BEGIN
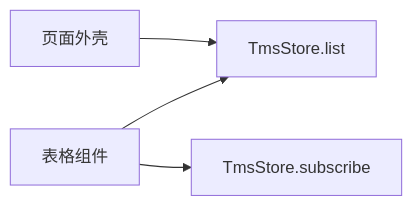
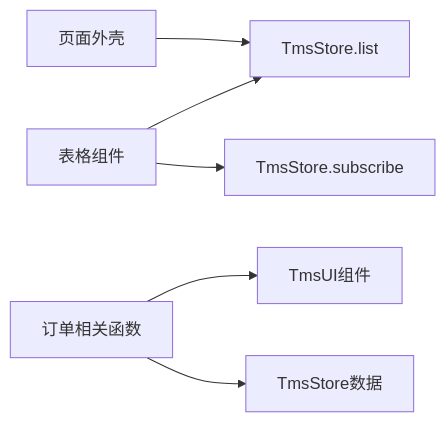
One commit to PengLine/blog-tms changed the eighth of 10 diagrams in .qoder/repowiki/zh/content/系统架构设计/UI组件架构/UI组件架构.md. Above: the diagram before and after it, drawn with Mermaid. The commit also changed other lines of this file and 101 other files, not shown here.

````diff
--- a/.qoder/repowiki/zh/content/系统架构设计/UI组件架构/UI组件架构.md
+++ b/.qoder/repowiki/zh/content/系统架构设计/UI组件架构/UI组件架构.md
@@ -275,6 +327,8 @@
 ```mermaid
 graph LR
 TmsUI_Table["表格组件"] --> TmsStore_List["TmsStore.list"]
 TmsUI_Table --> TmsStore_Subscribe["TmsStore.subscribe"]
 TmsUI_Shell["页面外壳"] --> TmsStore_List
+TmsPages_Order["订单相关函数"] --> TmsUI_Components["TmsUI组件"]
+TmsPages_Order --> TmsStore_Data["TmsStore数据"]
 ```
````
END
The lines needed are those in the data above that hold the string "系统架构设计"; copy each of them.

One commit to PengLine/blog-tms changed the eighth of 10 diagrams in .qoder/repowiki/zh/content/系统架构设计/UI组件架构/UI组件架构.md. Above: the diagram before and after it, drawn with Mermaid. The commit also changed other lines of this file and 101 other files, not shown here.
--- a/.qoder/repowiki/zh/content/系统架构设计/UI组件架构/UI组件架构.md
+++ b/.qoder/repowiki/zh/content/系统架构设计/UI组件架构/UI组件架构.md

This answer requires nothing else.